Professor Lopez directly led the team that investigated the Ferguson Police Department and was a primary drafter of the Ferguson Report and negotiator of the Ferguson consent decree. She also led investigations of many other law enforcement agencies, including the Chicago Police Department, the New Orleans Police Department, the Los Angeles Sheriff’s Department, the Newark (New Jersey) Police Department, and the Missoula, Montana investigation. The Missoula matter was the Division’s first pattern-or-practice investigation to focus on the collective law enforcement response to allegations of sexual assault, and the first to focus on a prosecutor’s office. Professor Lopez helped formulate and draft the DOJ statement of interest in the Floyd litigation, challenging the New York Police Department’s stop-and-frisk practices, as well as DOJ guidance released in 2015 on preventing gender bias in the law enforcement response to sexual assault and domestic violence.
Professor Lopez’ career has been largely focused on criminal justice reform, and constitutional policing in particular. After clerking on the Alaska Supreme Court for Justice Robert L. Eastaugh, Professor Lopez began her civil rights career as an Honor’s Attorney in the Civil Rights Division from 1995-2000, investigating and litigating cases regarding jails, prisons, and police departments. Professor Lopez later served as a federal court monitor of the Oakland (California) Police Department for Senior District Judge Thelton E. Henderson of the Northern District of California. Throughout her career, Professor Lopez has been involved in police reform efforts at the state, local, and federal levels: she has conducted independent reviews of police shootings;served on the Maryland Attorney General’s Task Force on Electronic Weapons;was a contributing writer on the Prison Rape Elimination Act (PREA) Commission Report on sexual violence in prisons, jails, and lockups;and has served on various other commissions and working groups related to police standards.

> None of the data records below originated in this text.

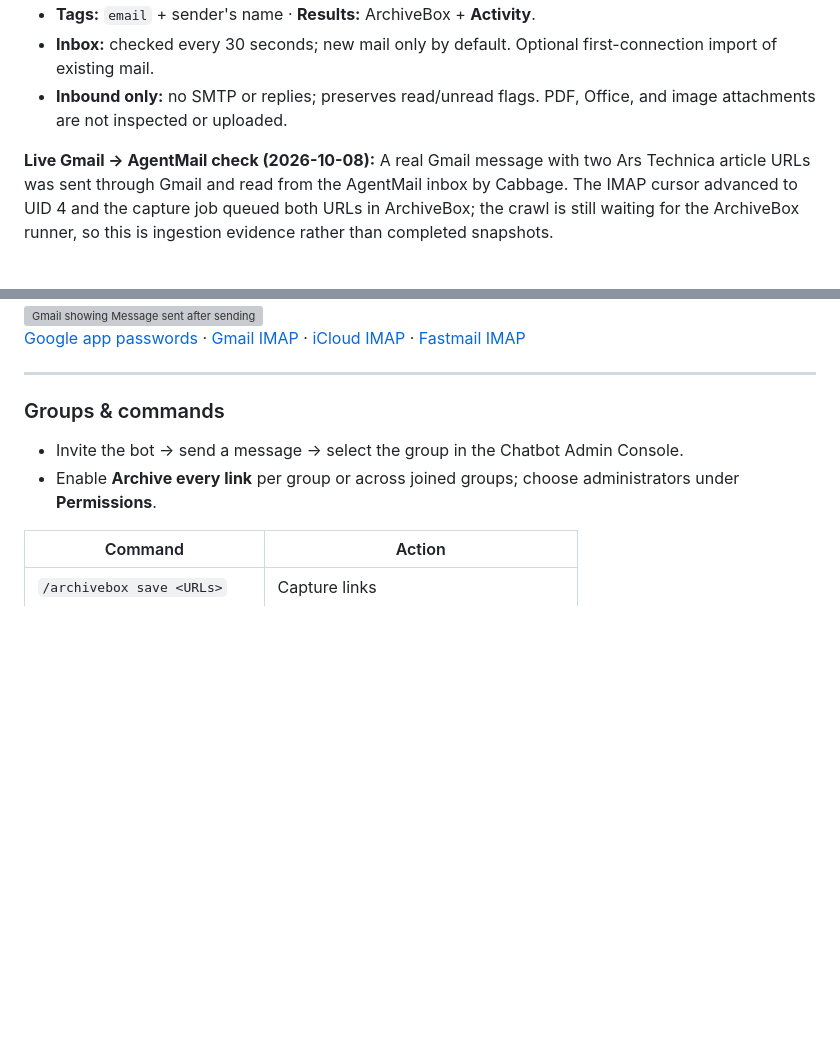
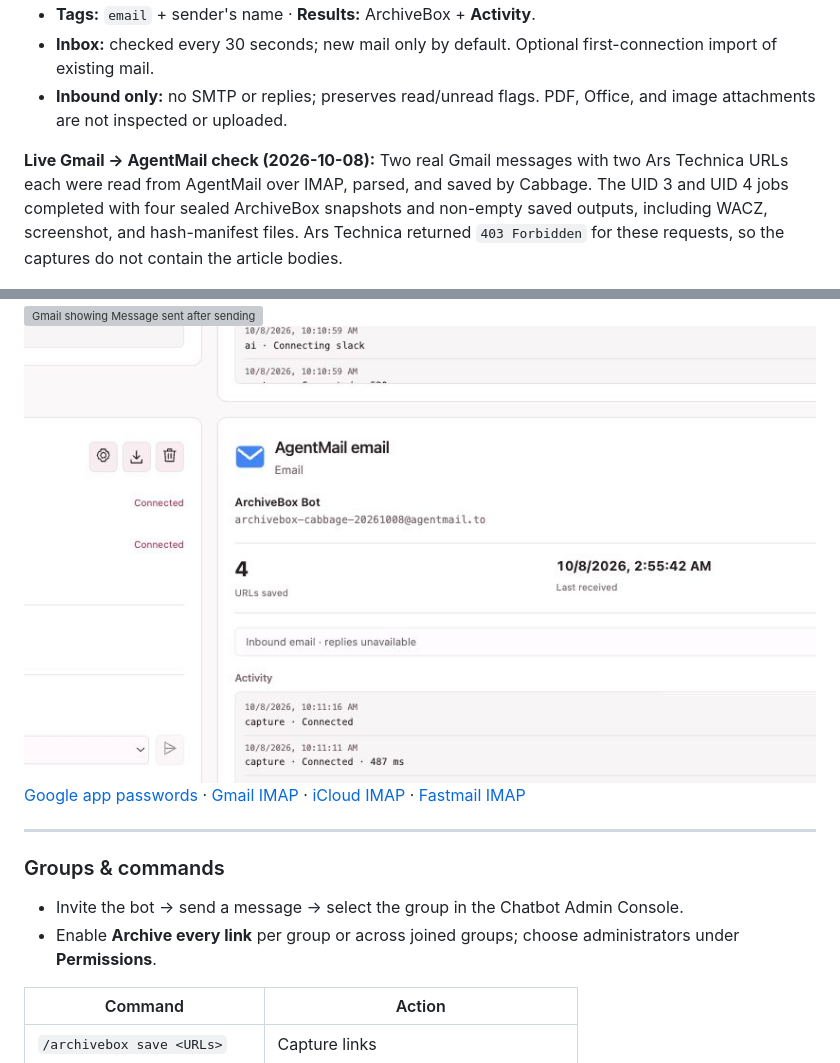
Before and after one commit to ArchiveBox/archivebox-chat-bot, a Markdown page: README.md, 2 parts joined by grey strips. GitHub-like rendering; pictures changed too: screenshots/email-agentmail-saved-cabbage.jpg (added); blank space fills up the shorter version; grey boxes are pictures that could not be loaded.

Commit message:
Document completed AgentMail capture evidence

```diff
--- a/README.md
+++ b/README.md
@@ -354,11 +354,13 @@ docker compose up -d
 - **Inbox:** checked every 30 seconds; new mail only by default. Optional first-connection import of existing mail.
 - **Inbound only:** no SMTP or replies; preserves read/unread flags. PDF, Office, and image attachments are not inspected or uploaded.
 
-<p><strong>Live Gmail → AgentMail check (2026-10-08):</strong> A real Gmail message with two Ars Technica article URLs was sent through Gmail and read from the AgentMail inbox by Cabbage. The IMAP cursor advanced to UID 4 and the capture job queued both URLs in ArchiveBox; the crawl is still waiting for the ArchiveBox runner, so this is ingestion evidence rather than completed snapshots.</p>
+<p><strong>Live Gmail → AgentMail check (2026-10-08):</strong> Two real Gmail messages with two Ars Technica URLs each were read from AgentMail over IMAP, parsed, and saved by Cabbage. The UID 3 and UID 4 jobs completed with four sealed ArchiveBox snapshots and non-empty saved outputs, including WACZ, screenshot, and hash-manifest files. Ars Technica returned <code>403 Forbidden</code> for these requests, so the captures do not contain the article bodies.</p>
 
 <img src="screenshots/email-agentmail-connected-cabbage.jpg" width="100%" alt="Cabbage Chatbot Admin Console showing the connected AgentMail IMAP inbox with the password retained securely">
 
 <img src="screenshots/email-agentmail-accepted-cabbage.jpg" width="100%" alt="Gmail showing Message sent after sending two Ars Technica links to the Cabbage AgentMail inbox">
+
+<img src="screenshots/email-agentmail-saved-cabbage.jpg" width="100%" alt="Cabbage console showing the connected AgentMail inbox and four URLs saved">
 
 [Google app passwords](https://support.google.com/accounts/answer/185833) · [Gmail IMAP](https://support.google.com/mail/answer/7126229) · [iCloud IMAP](https://support.apple.com/en-us/102525) · [Fastmail IMAP](https://www.fastmail.help/hc/en-us/articles/1500000278342-Server-names-and-ports)
 
```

In 2016, Professor Lopez was awarded the Flame Award by the National Association for Civilian Oversight of Law Enforcement (NACOLE) for her long-term commitment to police accountability and civilian oversight. In 2015, Professor Lopez was awarded the Department of Justice’s highest employee honor, the Attorney General’s Exceptional Service award, for her work leading the Ferguson Police Department pattern-or-practice investigation. In 2013, Professor Lopez was awarded the Attorney General’s John Marshall Award for her work leading the New Orleans Police Department investigation and consent decree negotiation.
At Georgetown, Professor Lopez teaches courses on Criminal Justice and Police/Criminal Justice Reform. She also co-leads Georgetown Law’s Program on Innovative Policing. She currently serves as an Advisor on the American Law Institute (ALI) Principles of Law, Policing. She authored the 2010 American Constitution Society Issue Brief, “Disorderly (mis)Conduct:The Problem with ‘Contempt of Cop’ Arrests.” She has previously taught law school courses on unlawful racial, national origin, and religious profiling, and on negotiations. Professor Lopez is licensed to practice law in Washington DC and California.
Selected Contributions to Other Publications
Book Chapters & Collected Works
"Most police departments in America are small. That’s partly why changing policing is difficult, experts say," coverage in The Washington Post, May 8, 2021, featuring Professor from Practice Christy E. Lopez.
"Questions and anger over Chicago's lack of foot chase policy," coverage by the Associated Press, April 29, 2021, featuring Professor from Practice Christy E. Lopez.
"'Recipe for conflict': How a heavy dependence on police enables the use of lethal force," coverage by PBS News Hour, April 28, 2021, featuring Professor from Practice Christy E. Lopez.
"After a blitz of police killings, reformers focus on the power of their unions," coverage in Berkeley News, April 28, 2021, featuring Professor from Practice Christy E. Lopez.